> [Recorded information]:
# # # # #

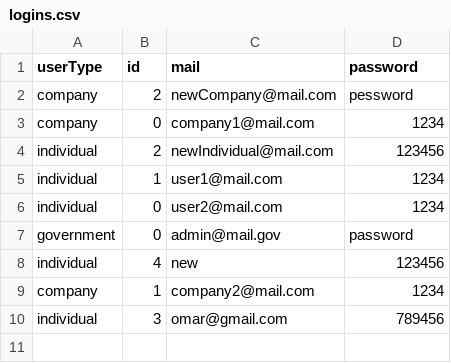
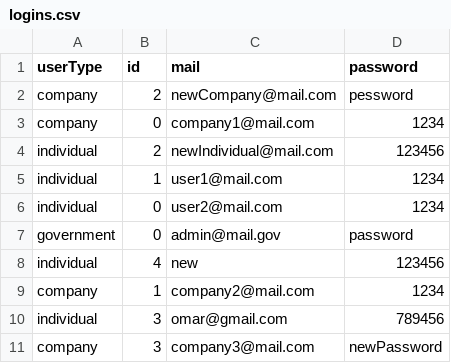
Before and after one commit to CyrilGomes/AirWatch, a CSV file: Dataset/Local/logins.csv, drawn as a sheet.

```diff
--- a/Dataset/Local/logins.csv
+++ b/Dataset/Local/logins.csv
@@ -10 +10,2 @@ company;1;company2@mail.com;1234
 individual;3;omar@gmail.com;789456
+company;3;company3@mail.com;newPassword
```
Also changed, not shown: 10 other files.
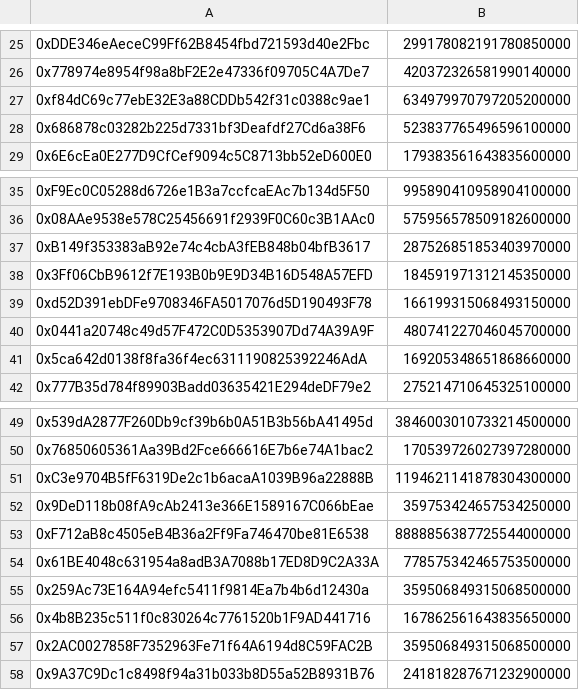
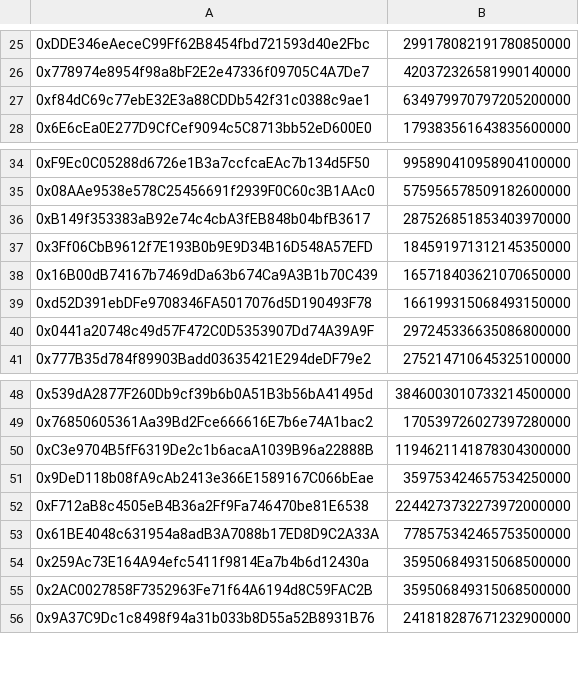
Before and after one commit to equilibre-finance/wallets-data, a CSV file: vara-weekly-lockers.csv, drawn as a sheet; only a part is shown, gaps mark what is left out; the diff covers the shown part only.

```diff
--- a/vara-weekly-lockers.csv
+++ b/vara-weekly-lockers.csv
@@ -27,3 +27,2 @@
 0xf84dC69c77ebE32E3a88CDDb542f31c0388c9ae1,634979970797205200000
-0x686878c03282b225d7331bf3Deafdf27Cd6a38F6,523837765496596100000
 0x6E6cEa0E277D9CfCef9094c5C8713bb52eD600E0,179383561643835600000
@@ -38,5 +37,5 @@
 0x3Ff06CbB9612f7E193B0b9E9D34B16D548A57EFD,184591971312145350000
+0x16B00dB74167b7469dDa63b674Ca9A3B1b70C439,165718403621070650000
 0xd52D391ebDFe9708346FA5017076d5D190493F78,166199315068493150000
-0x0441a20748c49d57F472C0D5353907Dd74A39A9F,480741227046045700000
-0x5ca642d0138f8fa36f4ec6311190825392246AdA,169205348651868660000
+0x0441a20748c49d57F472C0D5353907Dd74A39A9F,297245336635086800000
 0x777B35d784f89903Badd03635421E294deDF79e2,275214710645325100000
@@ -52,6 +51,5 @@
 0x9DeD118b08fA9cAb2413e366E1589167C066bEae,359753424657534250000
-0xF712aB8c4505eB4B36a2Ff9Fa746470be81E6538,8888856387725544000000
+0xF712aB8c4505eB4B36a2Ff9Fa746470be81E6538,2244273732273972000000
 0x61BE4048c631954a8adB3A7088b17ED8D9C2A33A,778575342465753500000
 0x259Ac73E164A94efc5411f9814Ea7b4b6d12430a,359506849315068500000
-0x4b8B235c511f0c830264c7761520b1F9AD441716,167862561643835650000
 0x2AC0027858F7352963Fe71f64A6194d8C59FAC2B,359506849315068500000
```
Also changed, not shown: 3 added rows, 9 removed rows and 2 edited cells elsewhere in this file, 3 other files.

# # # # #

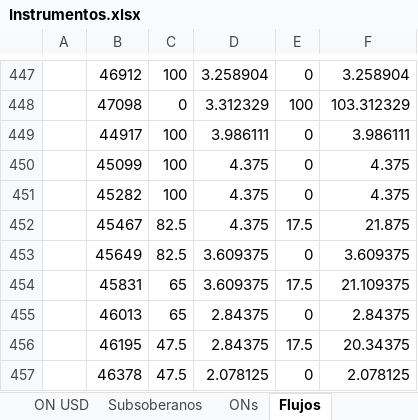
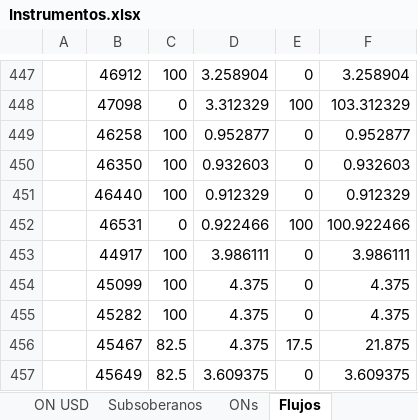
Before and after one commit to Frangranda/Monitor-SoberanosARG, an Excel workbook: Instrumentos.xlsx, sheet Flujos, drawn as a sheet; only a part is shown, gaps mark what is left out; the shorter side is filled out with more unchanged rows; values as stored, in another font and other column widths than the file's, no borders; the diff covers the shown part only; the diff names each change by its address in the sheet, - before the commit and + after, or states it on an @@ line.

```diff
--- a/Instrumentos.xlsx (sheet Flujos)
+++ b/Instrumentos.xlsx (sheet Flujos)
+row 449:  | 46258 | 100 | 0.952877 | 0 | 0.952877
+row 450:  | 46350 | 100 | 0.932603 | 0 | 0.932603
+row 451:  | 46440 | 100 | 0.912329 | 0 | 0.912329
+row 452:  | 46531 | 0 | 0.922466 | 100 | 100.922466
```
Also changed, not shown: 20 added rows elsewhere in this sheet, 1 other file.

# # # # #

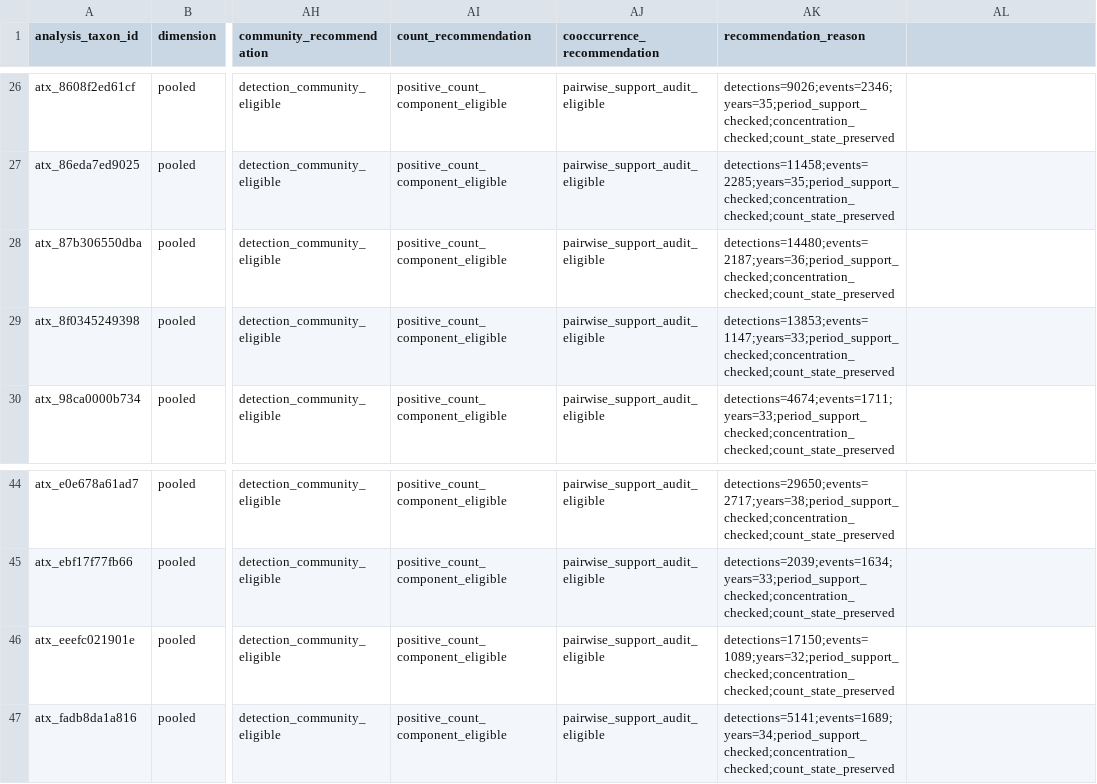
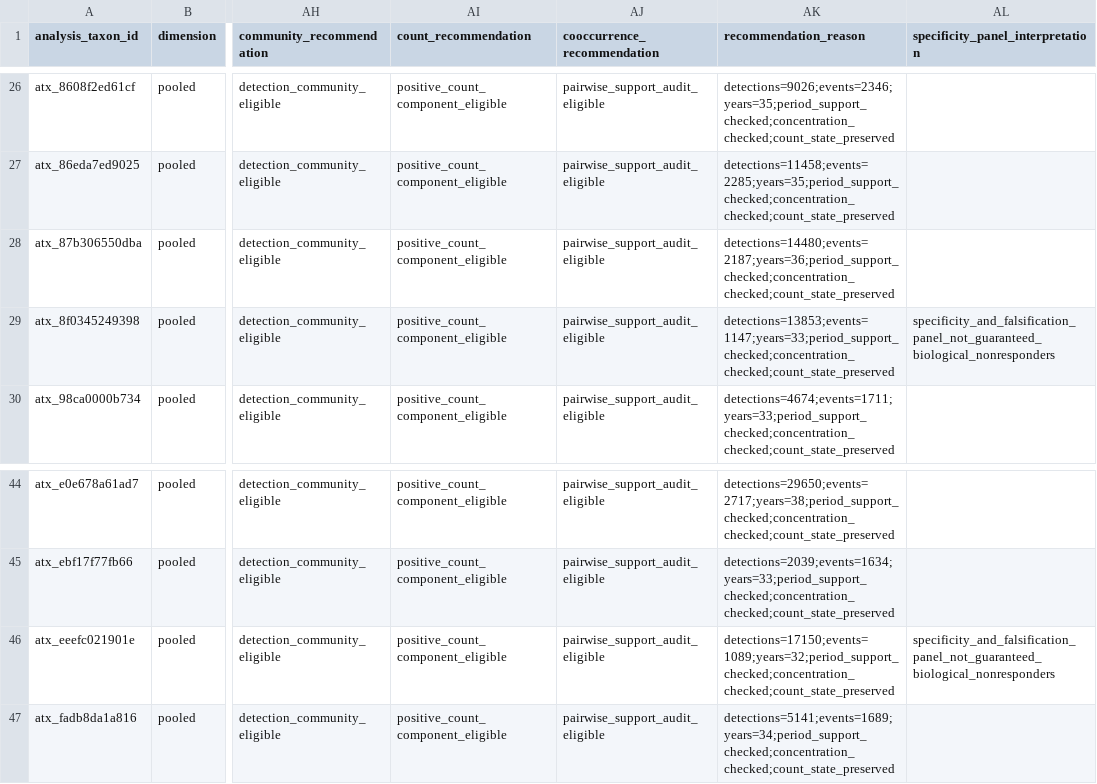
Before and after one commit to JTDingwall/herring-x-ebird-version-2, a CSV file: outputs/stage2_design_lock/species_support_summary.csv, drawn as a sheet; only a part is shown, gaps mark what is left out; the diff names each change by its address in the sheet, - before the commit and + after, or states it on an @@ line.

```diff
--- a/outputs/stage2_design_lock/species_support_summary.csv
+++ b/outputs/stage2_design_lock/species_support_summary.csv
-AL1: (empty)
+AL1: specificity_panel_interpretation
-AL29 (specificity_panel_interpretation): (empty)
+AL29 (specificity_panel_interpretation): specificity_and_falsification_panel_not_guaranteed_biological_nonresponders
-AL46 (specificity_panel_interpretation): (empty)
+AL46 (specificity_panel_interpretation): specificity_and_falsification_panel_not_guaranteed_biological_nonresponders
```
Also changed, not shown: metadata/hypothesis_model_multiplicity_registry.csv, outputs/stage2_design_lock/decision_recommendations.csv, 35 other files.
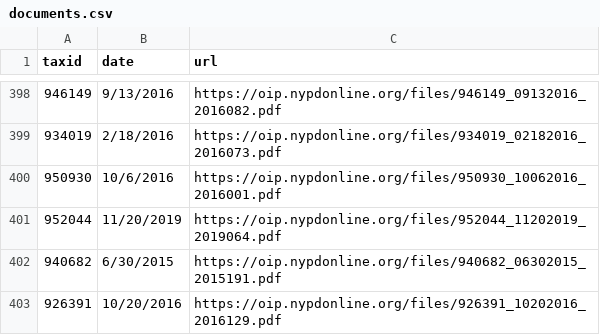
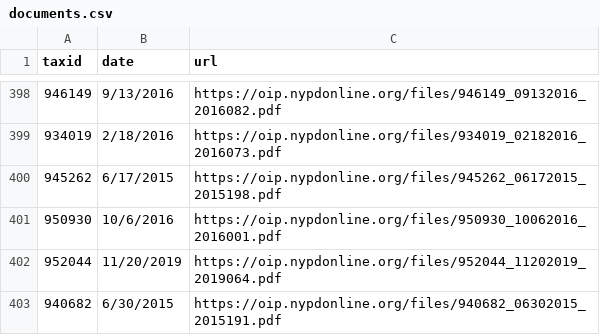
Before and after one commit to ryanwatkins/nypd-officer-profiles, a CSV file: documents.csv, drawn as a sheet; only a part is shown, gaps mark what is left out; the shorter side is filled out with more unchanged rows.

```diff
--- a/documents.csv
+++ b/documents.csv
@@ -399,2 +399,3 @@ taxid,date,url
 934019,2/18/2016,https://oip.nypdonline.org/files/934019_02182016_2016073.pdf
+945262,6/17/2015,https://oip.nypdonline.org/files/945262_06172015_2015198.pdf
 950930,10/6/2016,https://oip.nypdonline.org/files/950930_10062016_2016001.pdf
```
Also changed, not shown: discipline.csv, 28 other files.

# # # # #

> [Exercise details]: Say how many lines in the entries contain the string "outputs". Nothing else belongs in the reply.

> [Response below]: 4